══ PROVIDED MATERIAL ══
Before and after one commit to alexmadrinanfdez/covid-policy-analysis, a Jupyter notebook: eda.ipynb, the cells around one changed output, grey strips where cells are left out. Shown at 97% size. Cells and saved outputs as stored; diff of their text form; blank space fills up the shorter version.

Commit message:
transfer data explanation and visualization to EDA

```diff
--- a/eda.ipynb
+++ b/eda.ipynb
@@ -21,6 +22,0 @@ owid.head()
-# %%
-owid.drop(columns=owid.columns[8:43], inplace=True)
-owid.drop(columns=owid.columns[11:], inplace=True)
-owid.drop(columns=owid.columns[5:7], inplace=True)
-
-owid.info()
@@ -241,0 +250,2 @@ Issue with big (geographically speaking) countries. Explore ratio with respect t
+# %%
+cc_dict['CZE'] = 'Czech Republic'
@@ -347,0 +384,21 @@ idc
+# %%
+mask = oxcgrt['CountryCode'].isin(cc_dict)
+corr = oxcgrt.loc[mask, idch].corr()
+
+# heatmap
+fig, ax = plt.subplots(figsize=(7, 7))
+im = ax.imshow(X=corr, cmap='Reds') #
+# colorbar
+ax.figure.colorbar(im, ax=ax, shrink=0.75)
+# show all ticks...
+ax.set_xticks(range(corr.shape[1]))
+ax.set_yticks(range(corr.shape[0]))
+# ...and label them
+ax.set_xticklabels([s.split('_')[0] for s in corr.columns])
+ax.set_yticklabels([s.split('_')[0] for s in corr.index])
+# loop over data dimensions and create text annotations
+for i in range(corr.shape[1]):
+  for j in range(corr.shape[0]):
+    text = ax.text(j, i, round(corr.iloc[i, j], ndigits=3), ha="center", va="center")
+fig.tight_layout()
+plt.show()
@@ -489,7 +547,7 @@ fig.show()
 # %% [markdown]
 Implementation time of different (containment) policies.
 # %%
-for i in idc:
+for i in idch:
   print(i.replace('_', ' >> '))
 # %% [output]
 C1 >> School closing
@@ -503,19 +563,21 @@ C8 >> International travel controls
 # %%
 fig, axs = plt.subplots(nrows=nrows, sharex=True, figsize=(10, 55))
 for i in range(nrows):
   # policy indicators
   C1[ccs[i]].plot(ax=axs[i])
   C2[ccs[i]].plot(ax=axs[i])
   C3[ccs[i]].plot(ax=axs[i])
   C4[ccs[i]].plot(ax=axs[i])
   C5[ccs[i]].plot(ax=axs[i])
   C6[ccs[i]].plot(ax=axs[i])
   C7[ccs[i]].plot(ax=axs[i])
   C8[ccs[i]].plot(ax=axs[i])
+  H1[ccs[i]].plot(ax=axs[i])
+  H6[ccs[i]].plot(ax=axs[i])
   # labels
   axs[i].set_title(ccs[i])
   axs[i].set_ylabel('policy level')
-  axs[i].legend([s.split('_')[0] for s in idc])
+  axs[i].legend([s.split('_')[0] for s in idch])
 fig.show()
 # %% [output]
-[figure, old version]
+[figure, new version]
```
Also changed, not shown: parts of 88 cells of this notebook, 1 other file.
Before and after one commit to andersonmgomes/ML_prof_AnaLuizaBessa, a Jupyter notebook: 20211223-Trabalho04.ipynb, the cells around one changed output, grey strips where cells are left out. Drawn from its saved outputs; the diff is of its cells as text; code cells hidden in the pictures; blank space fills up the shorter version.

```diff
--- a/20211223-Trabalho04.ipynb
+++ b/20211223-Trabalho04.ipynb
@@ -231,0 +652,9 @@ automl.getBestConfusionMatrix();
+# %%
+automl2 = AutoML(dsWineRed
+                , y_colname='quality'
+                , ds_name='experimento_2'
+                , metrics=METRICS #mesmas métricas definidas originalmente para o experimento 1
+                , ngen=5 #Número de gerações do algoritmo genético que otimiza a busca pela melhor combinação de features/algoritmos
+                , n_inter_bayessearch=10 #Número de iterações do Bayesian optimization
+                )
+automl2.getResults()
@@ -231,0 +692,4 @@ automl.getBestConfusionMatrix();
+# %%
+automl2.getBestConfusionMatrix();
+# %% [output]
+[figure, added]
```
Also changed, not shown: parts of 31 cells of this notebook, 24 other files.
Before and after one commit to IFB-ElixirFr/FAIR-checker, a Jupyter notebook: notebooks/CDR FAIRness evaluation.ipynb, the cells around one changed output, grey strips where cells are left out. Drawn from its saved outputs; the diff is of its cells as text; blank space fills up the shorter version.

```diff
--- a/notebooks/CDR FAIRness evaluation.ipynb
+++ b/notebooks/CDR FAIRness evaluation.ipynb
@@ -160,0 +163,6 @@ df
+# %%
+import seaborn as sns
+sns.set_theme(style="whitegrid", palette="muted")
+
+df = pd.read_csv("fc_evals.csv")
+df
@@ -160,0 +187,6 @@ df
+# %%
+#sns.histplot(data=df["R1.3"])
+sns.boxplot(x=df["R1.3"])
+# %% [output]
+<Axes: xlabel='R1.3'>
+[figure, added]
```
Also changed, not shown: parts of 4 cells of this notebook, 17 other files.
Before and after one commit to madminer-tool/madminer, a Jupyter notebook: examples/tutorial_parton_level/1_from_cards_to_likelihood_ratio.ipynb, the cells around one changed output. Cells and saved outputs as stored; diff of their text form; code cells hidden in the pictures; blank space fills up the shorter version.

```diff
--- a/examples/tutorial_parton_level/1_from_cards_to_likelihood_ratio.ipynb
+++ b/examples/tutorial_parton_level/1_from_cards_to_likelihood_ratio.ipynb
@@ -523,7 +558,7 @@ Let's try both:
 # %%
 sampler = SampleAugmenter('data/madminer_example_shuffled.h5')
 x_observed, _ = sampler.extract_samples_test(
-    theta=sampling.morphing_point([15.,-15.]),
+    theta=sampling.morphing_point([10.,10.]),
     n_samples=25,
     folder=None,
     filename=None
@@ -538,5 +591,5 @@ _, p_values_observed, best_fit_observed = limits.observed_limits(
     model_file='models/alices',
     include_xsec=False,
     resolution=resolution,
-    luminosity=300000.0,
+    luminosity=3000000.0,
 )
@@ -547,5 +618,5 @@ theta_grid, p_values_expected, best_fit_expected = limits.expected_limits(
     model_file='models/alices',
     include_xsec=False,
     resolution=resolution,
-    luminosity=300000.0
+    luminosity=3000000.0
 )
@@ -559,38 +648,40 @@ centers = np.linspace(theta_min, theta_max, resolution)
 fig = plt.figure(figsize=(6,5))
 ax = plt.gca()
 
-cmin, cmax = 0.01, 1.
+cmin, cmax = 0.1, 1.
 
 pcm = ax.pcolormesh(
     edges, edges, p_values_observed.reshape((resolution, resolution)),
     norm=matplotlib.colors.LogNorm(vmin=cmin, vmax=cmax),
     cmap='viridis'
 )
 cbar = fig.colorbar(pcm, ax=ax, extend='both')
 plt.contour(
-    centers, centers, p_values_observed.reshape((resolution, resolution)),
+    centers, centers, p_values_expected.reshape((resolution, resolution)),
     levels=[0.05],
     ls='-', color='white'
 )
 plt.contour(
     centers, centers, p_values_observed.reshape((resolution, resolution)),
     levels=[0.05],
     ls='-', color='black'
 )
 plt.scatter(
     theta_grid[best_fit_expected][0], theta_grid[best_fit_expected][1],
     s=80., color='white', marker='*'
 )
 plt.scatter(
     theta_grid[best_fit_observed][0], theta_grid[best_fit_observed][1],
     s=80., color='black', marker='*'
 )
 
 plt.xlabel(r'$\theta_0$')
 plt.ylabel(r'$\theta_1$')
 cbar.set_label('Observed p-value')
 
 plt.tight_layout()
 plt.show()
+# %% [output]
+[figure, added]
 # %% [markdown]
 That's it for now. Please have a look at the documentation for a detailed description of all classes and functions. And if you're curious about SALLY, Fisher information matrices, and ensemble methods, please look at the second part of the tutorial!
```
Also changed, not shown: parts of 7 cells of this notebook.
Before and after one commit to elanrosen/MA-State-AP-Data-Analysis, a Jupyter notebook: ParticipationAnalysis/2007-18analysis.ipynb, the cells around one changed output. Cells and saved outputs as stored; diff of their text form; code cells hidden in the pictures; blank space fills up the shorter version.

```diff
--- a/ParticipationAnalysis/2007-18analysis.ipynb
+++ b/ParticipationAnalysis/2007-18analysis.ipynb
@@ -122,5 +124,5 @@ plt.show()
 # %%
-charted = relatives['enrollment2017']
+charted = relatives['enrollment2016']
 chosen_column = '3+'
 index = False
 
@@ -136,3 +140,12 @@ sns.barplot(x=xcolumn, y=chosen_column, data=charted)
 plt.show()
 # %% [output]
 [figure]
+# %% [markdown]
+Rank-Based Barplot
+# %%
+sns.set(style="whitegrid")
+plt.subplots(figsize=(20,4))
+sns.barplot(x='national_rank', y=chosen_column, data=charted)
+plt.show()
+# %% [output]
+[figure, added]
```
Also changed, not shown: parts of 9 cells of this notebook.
═══
Determine how many lines of the records above contain the word "nrows", and report only that number.

**ANSWER FOR THIS EXERCISE:**
2